8 comments
limhuang
limhuang

World forgot that Chinese made the whole world a better place than the American did. America was full of garbage and drugs and porns. Chinese spearheaded of lunching a rocket to the moon.Chinese is the smallest population America yet they improve the living of all american like the Chinese did in Singapore.

duduong
duduong

Americans suspect Huawei of spying not because there is any evidence but because spying is what they have been doing to China. This is like Al Capone accusing a new Chicago resident being a gangster simply because Capone himself is one.

r0b
r0b

@duduong Wrong. I have watched the Chinese office at my Company become part of the world-wide network, and suddenly a Server goes 'berserk' (according to them) and starts trying to login to every domain account with random passwords...Disabling the real accounts in the process, which was highly amateur since it became obvious their was an issue. This Server just suddenly appeared and no one knows how it became part of the domain...Right.

Then the office employees that we had to let go due to improper actions of every sort, borderline bribery and falsification of huge amounts of data to hide things. That was about half the office of 50 people.

Or let's go further, how about the Chinese party official who wanted his daughter to go to school in Germany, but would 'appreciate it' if she was able to work at the company's office there. Within weeks she was fired for taking pictures of devices in minute detail as well as documents.

Life for a tech company when dealing with china...

No, there is obviously no problem with corrupt and immoral actions in Chinese 'business'...None at all.

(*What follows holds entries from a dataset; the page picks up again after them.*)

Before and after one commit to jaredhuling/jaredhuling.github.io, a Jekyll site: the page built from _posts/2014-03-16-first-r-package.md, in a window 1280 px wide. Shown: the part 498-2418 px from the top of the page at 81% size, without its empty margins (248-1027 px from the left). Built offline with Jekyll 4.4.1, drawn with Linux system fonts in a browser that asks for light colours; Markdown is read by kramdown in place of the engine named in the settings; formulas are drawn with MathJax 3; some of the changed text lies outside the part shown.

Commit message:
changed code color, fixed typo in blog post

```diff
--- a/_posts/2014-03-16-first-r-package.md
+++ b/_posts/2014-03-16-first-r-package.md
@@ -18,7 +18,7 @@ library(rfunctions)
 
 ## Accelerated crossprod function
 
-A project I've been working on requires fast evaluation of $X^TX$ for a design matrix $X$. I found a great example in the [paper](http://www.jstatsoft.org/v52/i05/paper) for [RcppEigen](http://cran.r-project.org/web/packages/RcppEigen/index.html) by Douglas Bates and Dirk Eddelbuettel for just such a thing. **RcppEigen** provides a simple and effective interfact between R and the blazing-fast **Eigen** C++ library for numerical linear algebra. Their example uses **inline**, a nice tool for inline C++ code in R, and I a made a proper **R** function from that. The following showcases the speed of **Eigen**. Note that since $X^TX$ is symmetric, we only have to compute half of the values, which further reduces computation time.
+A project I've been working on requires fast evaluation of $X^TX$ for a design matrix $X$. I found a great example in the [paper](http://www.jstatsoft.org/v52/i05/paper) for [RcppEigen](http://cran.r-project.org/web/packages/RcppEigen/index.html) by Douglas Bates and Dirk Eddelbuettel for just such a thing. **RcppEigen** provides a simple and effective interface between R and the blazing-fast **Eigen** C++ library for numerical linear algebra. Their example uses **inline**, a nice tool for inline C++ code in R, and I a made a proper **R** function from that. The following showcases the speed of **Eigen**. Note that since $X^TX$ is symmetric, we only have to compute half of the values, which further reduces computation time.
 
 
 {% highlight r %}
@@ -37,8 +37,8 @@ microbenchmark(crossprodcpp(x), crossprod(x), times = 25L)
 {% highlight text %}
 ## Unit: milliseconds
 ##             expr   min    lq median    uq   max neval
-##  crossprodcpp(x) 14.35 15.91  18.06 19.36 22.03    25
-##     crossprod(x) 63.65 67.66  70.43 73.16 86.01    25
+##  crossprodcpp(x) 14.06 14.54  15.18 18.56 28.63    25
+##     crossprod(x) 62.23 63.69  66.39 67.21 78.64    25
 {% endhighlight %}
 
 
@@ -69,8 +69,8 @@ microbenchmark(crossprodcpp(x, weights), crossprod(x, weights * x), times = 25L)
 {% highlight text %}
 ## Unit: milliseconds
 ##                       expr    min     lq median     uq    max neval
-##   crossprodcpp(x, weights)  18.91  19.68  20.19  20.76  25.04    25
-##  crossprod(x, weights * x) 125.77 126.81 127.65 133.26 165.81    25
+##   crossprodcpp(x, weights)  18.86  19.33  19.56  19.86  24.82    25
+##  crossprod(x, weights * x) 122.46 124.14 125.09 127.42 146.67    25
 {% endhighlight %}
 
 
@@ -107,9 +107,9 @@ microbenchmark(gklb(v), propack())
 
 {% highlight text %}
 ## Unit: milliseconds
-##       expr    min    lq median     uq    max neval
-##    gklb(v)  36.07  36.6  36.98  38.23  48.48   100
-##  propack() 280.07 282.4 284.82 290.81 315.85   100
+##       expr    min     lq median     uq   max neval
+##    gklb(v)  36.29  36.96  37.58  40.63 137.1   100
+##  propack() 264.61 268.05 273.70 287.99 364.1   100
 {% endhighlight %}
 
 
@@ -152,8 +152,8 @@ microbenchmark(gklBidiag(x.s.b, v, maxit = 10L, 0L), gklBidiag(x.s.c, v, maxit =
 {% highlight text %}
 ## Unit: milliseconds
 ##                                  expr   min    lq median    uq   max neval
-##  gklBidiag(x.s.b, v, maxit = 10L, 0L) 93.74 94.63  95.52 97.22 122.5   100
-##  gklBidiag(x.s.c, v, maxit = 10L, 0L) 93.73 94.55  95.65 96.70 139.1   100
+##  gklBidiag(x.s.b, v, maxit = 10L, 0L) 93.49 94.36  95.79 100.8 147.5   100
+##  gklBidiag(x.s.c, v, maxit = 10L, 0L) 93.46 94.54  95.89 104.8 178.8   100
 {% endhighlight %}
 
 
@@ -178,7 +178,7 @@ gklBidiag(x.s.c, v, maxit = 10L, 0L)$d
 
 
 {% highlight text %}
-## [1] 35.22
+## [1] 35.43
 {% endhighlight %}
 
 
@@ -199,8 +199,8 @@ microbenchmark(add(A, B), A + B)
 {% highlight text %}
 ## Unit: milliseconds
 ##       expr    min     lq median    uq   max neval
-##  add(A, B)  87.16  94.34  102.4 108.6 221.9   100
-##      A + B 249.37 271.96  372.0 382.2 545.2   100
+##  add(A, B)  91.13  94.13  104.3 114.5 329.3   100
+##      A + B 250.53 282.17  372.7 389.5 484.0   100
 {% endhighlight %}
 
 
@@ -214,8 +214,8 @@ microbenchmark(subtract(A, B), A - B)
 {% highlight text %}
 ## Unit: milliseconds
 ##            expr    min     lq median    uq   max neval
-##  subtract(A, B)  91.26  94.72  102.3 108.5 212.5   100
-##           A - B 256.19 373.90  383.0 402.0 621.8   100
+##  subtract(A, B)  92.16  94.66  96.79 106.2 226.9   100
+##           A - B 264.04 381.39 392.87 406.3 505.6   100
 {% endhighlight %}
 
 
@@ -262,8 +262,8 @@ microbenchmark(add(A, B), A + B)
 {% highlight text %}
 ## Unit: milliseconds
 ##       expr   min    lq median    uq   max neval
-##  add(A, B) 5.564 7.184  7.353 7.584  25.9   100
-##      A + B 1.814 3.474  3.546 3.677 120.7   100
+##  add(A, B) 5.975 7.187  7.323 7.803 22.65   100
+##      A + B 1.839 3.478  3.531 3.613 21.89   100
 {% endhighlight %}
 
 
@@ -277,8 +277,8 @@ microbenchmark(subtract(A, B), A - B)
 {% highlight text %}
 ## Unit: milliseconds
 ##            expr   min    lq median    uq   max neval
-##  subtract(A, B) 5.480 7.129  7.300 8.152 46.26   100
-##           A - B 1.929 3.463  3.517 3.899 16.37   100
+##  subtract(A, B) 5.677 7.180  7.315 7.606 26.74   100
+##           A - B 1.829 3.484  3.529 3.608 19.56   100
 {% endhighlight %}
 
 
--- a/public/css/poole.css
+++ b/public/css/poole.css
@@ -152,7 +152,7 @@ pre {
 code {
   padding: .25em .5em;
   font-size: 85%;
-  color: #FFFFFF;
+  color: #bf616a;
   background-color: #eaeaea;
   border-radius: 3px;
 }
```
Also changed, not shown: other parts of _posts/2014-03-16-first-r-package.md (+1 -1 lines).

We have no proof.

Except, you know, our friggin eyes!!!!

EchoLin
EchoLin

@r0b How will you teach your kid if you have for example one day on the street you was robbed and you back home and teach your kid never go to the street, better stay at home for safe? You can't use your  chinese company on hearsay( even it's a truth)to state here about a whole situation, seems like all companies in america no corrupt, no immoral actions? If you pay attention to politics, pls learn how to respect reality first, not to use your bias emotions. And btw, snowdon's news about supervise and your country's spying thing to the world, it's not about rumor, it happened just there. Our friggin eyes, and YES. Right, my english is really bad, as i HATE it. 

fanlu
fanlu

@r0b may I ask, which company is it?

duduong
duduong

@r0b 

We are talking about Huawei, not your Chinese company. In case you have not noticed, China is a large country of 1.3 billion people, each with his only will to do good or bad. If Huawei is really doing what you are accusing it of doing, either FBI, CIA or NSA will have no problems providing actual proof for it, or they would be imbeciles wasting tens of billions of tax payer dollars  every year. The lack of such proof is therefore a strong indication of Huawei's innocence.

The per capita murder rate in the US is over 60 times that in China; this statistics, however, does not justify Chinese treating every American as a murderer. So, even if Chinese companies are 60 times more sleazy than American ones (highly unlikely given what we know about American companies), your accusation remains baseless and illogical.